About Salem Church:

Salem Church was established as a branch of the Massaponax Baptist Church located south of Fredericksburg and the church building was constructed in 1844. On May 3, 1863 the church became the center of fighting along the Plank Road and was used as a position for Confederate soldiers to fire out of the windows. Some of the physical damage from the battle remains on the walls of the structure. In the aftermath of the battle of Salem Church the building was used as a field hospital and for many years bloodstains remained on the floorboards, until the flooring was replaced. The church’s congregation gradually restored the church in the years after the Civil War and Salem Church was actively used until the 1950s when the New Salem Church was constructed. In 1961, the Salem Baptist Church congregation voted to gift the historic church to the National Park Service in order to open it to the public. 

Furgurson, Ernest B. Chancellorsville, 1863: The Souls of the Brave. New York: Vintage Books, 1992.

Gallagher, Gary W. The Battle of Chancellorsville. National Park Civil War Series. Eastern National, 2007.

Parsons, Philip W. The Union Sixth Army Corps in the Chancellorsville Campaign: A Study of the Engagements of Second Fredericksburg, Salem Church and Banks’s Ford, May 3-4, 1863. Jefferson, NC: McFarland & Company, Inc., 2006.

Sutherland, Daniel E. Fredericksburg and Chancellorsville: The Dare Mark Campaign. Lincoln: University of Nebraska Press, 1998.

Image Sources(Click to expand)

"Virtual Tour, Salem Church." Fredericksburg & Spotsylvania NMP. Accessed June 21, 2021.

John Hennessy. "Good old days at Salem Church." Mysteries & Conundrums. September 9, 2010. Accessed June 21, 2021.

"Battle of Salem Church monument." Stone Sentinels. Accessed June 18, 2021.

"Battle of Salem Church Marker." Stone Sentinels. Accessed June 21, 2021.

John Hennessy. "Good old days at Salem Church." Mysteries & Conundrums. September 9, 2010. Accessed June 21, 2021.

John Hennessy. "Good old days at Salem Church." Mysteries & Conundrums. September 9, 2010. Accessed June 21, 2021.

"Fourth of July Concert at Old Salem Church." Fredericksburg & Spotsylvania NMP. June 21, 2018. Accessed June 21, 2021.

"Virtual Tour, Salem Church." Fredericksburg & Spotsylvania NMP. Accessed June 21, 2021.

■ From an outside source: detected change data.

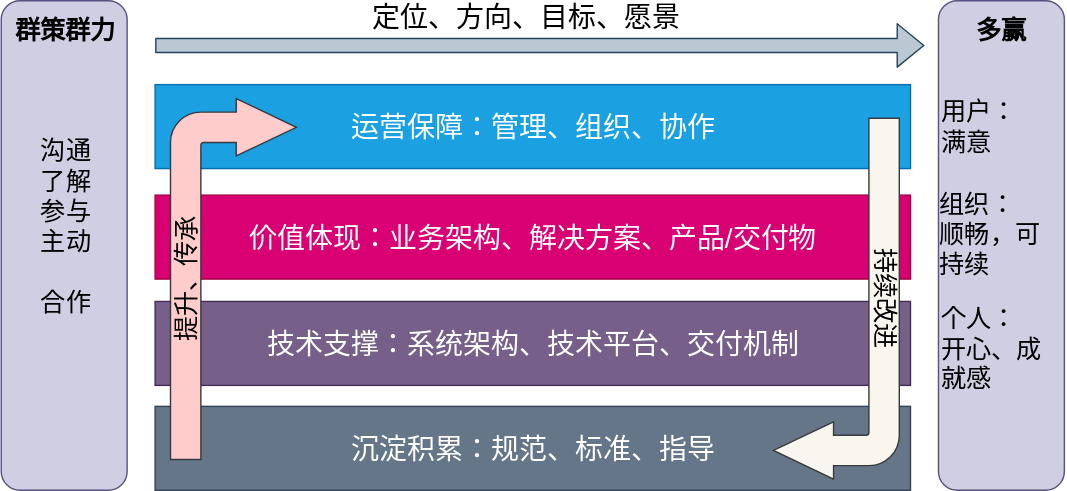
Above: assets/images/TechArch/ADCSS-Arch.svg in ibbcall/ibbcall.github.io (draw.io), before the change. Source tidied: cells renumbered, new cells last; positions are measured from the earlier drawing's top-left corner, leaving out a move shared by most shapes.
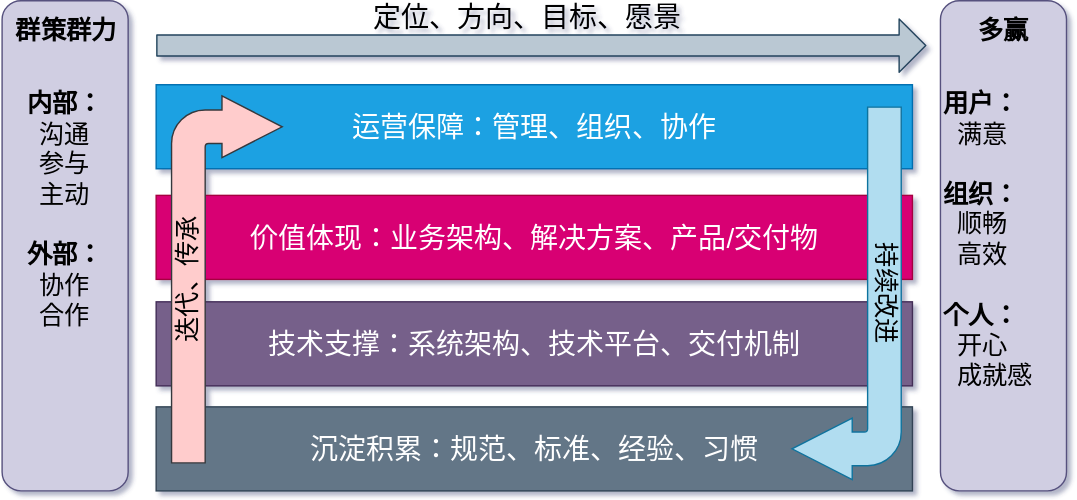
The same diagram one commit later.

Change to the diagram source:
```diff
@@ -1,4 +1,4 @@
-<mxGraphModel>
+<mxGraphModel shadow="1">
   <root>
     <mxCell id="0" />
     <mxCell id="1" parent="0" />
@@ -8,7 +8,7 @@
     <mxCell id="3" value="&lt;br style=&quot;font-size: 20px&quot;&gt;" style="rounded=1;whiteSpace=wrap;html=1;fontSize=20;fillColor=#d0cee2;strokeColor=#56517e;" parent="1" vertex="1">
       <mxGeometry x="670" width="90" height="350" as="geometry" />
     </mxCell>
-    <mxCell id="4" style="shape=flexArrow;endArrow=classic;html=1;fontSize=20;fillColor=#bac8d3;strokeColor=#23445d;" parent="1" edge="1">
+    <mxCell id="4" style="shape=flexArrow;endArrow=classic;html=1;fontSize=20;fillColor=#bac8d3;strokeColor=#23445d;width=15;startWidth=22;endWidth=22;" parent="1" edge="1">
       <mxGeometry relative="1" as="geometry">
         <mxPoint x="110" y="32" as="sourcePoint" />
         <mxPoint x="660" y="32" as="targetPoint" />
@@ -26,32 +26,26 @@
     <mxCell id="8" value="技术支撑：系统架构、技术平台、交付机制" style="rounded=0;whiteSpace=wrap;html=1;fontSize=20;fillColor=#76608a;strokeColor=#432D57;fontColor=#ffffff;" parent="1" vertex="1">
       <mxGeometry x="110" y="215" width="540" height="60" as="geometry" />
     </mxCell>
-    <mxCell id="9" value="沉淀积累：规范、标准、指导" style="rounded=0;whiteSpace=wrap;html=1;fontSize=20;fillColor=#647687;strokeColor=#314354;fontColor=#ffffff;" parent="1" vertex="1">
+    <mxCell id="9" value="沉淀积累：规范、标准、经验、习惯" style="rounded=0;whiteSpace=wrap;html=1;fontSize=20;fillColor=#647687;strokeColor=#314354;fontColor=#ffffff;" parent="1" vertex="1">
       <mxGeometry x="110" y="290" width="540" height="60" as="geometry" />
     </mxCell>
-    <mxCell id="10" value="持续改进" style="html=1;shadow=0;dashed=0;align=center;verticalAlign=top;shape=mxgraph.arrows2.bendArrow;dy=10.86;dx=43;notch=0;arrowHead=41;rounded=1;rotation=-180;horizontal=0;fontSize=18;spacingTop=-8;fillColor=#f9f7ed;strokeColor=#36393d;" parent="1" vertex="1">
-      <mxGeometry x="552" y="84" width="90" height="258" as="geometry" />
+    <mxCell id="10" value="持续改进" style="html=1;shadow=0;dashed=0;align=center;verticalAlign=top;shape=mxgraph.arrows2.bendArrow;dy=12;dx=43;notch=0;arrowHead=44;rounded=1;rotation=-180;horizontal=0;fontSize=18;spacingTop=-7;fillColor=#b1ddf0;strokeColor=#10739e;" parent="1" vertex="1">
+      <mxGeometry x="564" y="76" width="78" height="266" as="geometry" />
     </mxCell>
-    <mxCell id="11" value="提升、传承" style="html=1;shadow=0;dashed=0;align=center;verticalAlign=top;shape=mxgraph.arrows2.bendArrow;dy=10.86;dx=43;notch=0;arrowHead=41;rounded=1;rotation=0;horizontal=0;spacingTop=-6;fontSize=18;fillColor=#ffcccc;strokeColor=#36393d;" parent="1" vertex="1">
-      <mxGeometry x="121" y="70" width="90" height="258" as="geometry" />
+    <mxCell id="11" value="迭代、传承" style="html=1;shadow=0;dashed=0;align=center;verticalAlign=top;shape=mxgraph.arrows2.bendArrow;dy=12;dx=43;notch=0;arrowHead=44;rounded=1;rotation=0;horizontal=0;spacingTop=-6;fontSize=18;fillColor=#ffcccc;strokeColor=#36393d;" parent="1" vertex="1">
+      <mxGeometry x="121" y="68" width="79" height="262" as="geometry" />
     </mxCell>
     <mxCell id="12" value="&lt;b&gt;多赢&lt;/b&gt;" style="text;html=1;fillColor=none;align=center;verticalAlign=middle;whiteSpace=wrap;rounded=0;labelBackgroundColor=none;fontSize=18;" parent="1" vertex="1">
       <mxGeometry x="687.5" y="11" width="55" height="20" as="geometry" />
     </mxCell>
-    <mxCell id="13" value="组织：&lt;br&gt;顺畅，可持续" style="text;html=1;strokeColor=none;fillColor=none;align=left;verticalAlign=middle;whiteSpace=wrap;rounded=0;labelBackgroundColor=none;fontSize=18;" parent="1" vertex="1">
-      <mxGeometry x="669" y="133" width="91" height="66" as="geometry" />
-    </mxCell>
-    <mxCell id="14" value="用户：&lt;br&gt;满意" style="text;html=1;strokeColor=none;fillColor=none;align=left;verticalAlign=middle;whiteSpace=wrap;rounded=0;labelBackgroundColor=none;fontSize=18;" parent="1" vertex="1">
-      <mxGeometry x="670" y="57" width="91" height="66" as="geometry" />
+    <mxCell id="14" value="&lt;b&gt;用户：&lt;/b&gt;&lt;br&gt;&amp;nbsp; 满意&lt;br&gt;&lt;b&gt;&lt;br&gt;组织：&lt;/b&gt;&lt;br&gt;&amp;nbsp; 顺畅&lt;br&gt;&amp;nbsp; 高效&lt;br&gt;&lt;br&gt;&lt;b&gt;个人：&lt;/b&gt;&lt;br&gt;&lt;div&gt;&amp;nbsp; 开心&lt;/div&gt;&lt;div&gt;&amp;nbsp; 成就感&lt;/div&gt;" style="text;html=1;strokeColor=none;fillColor=none;align=left;verticalAlign=top;whiteSpace=wrap;rounded=0;labelBackgroundColor=none;fontSize=18;" parent="1" vertex="1">
+      <mxGeometry x="670" y="57" width="91" height="283" as="geometry" />
     </mxCell>
-    <mxCell id="15" value="个人：&lt;br&gt;&lt;div style=&quot;text-align: left&quot;&gt;&lt;span&gt;开心、成就感&lt;/span&gt;&lt;/div&gt;" style="text;html=1;strokeColor=none;fillColor=none;align=left;verticalAlign=middle;whiteSpace=wrap;rounded=0;labelBackgroundColor=none;fontSize=18;" parent="1" vertex="1">
-      <mxGeometry x="670" y="215" width="91" height="66" as="geometry" />
-    </mxCell>
     <mxCell id="16" value="&lt;b&gt;群策群力&lt;/b&gt;&lt;br&gt;" style="text;html=1;fillColor=none;align=center;verticalAlign=middle;whiteSpace=wrap;rounded=0;labelBackgroundColor=none;fontSize=18;" parent="1" vertex="1">
       <mxGeometry y="11" width="91" height="20" as="geometry" />
     </mxCell>
-    <mxCell id="17" value="&lt;div style=&quot;text-align: center&quot;&gt;&lt;span&gt;沟通&lt;/span&gt;&lt;/div&gt;&lt;div style=&quot;text-align: left&quot;&gt;&lt;span&gt;了解&lt;/span&gt;&lt;br&gt;&lt;span&gt;参与&lt;/span&gt;&lt;br&gt;&lt;span&gt;主动&lt;/span&gt;&lt;br&gt;&lt;/div&gt;&lt;div style=&quot;text-align: left&quot;&gt;&lt;span&gt;&lt;br&gt;&lt;/span&gt;&lt;/div&gt;&lt;div style=&quot;text-align: left&quot;&gt;合作&lt;/div&gt;" style="text;html=1;strokeColor=none;fillColor=none;align=center;verticalAlign=middle;whiteSpace=wrap;rounded=0;labelBackgroundColor=none;fontSize=18;" parent="1" vertex="1">
-      <mxGeometry y="80" width="91" height="160" as="geometry" />
+    <mxCell id="17" value="&lt;div style=&quot;text-align: center&quot;&gt;&lt;b&gt;内部：&lt;/b&gt;&lt;/div&gt;&lt;div style=&quot;text-align: center&quot;&gt;沟通&lt;/div&gt;&lt;div style=&quot;text-align: center&quot;&gt;参与&lt;/div&gt;&lt;div style=&quot;text-align: center&quot;&gt;主动&lt;/div&gt;&lt;div style=&quot;text-align: center&quot;&gt;&lt;br&gt;&lt;/div&gt;&lt;div style=&quot;text-align: center&quot;&gt;&lt;b&gt;外部：&lt;/b&gt;&lt;/div&gt;&lt;div style=&quot;text-align: center&quot;&gt;协作&lt;/div&gt;&lt;div style=&quot;text-align: center&quot;&gt;合作&lt;/div&gt;&lt;div style=&quot;text-align: center&quot;&gt;&lt;br&gt;&lt;/div&gt;&lt;div style=&quot;text-align: center&quot;&gt;&lt;br&gt;&lt;/div&gt;" style="text;html=1;strokeColor=none;fillColor=none;align=center;verticalAlign=top;whiteSpace=wrap;rounded=0;labelBackgroundColor=none;fontSize=18;labelPosition=center;verticalLabelPosition=middle;labelBorderColor=none;" parent="1" vertex="1">
+      <mxGeometry x="-1" y="57" width="91" height="293" as="geometry" />
     </mxCell>
   </root>
 </mxGraphModel>
```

John Hennessy. "Good old days at Salem Church." Mysteries & Conundrums. September 9, 2010. Accessed June 21, 2021.

"From Church to Hospital Wayside Marker." Stone Sentinels. Accessed June 18, 2021.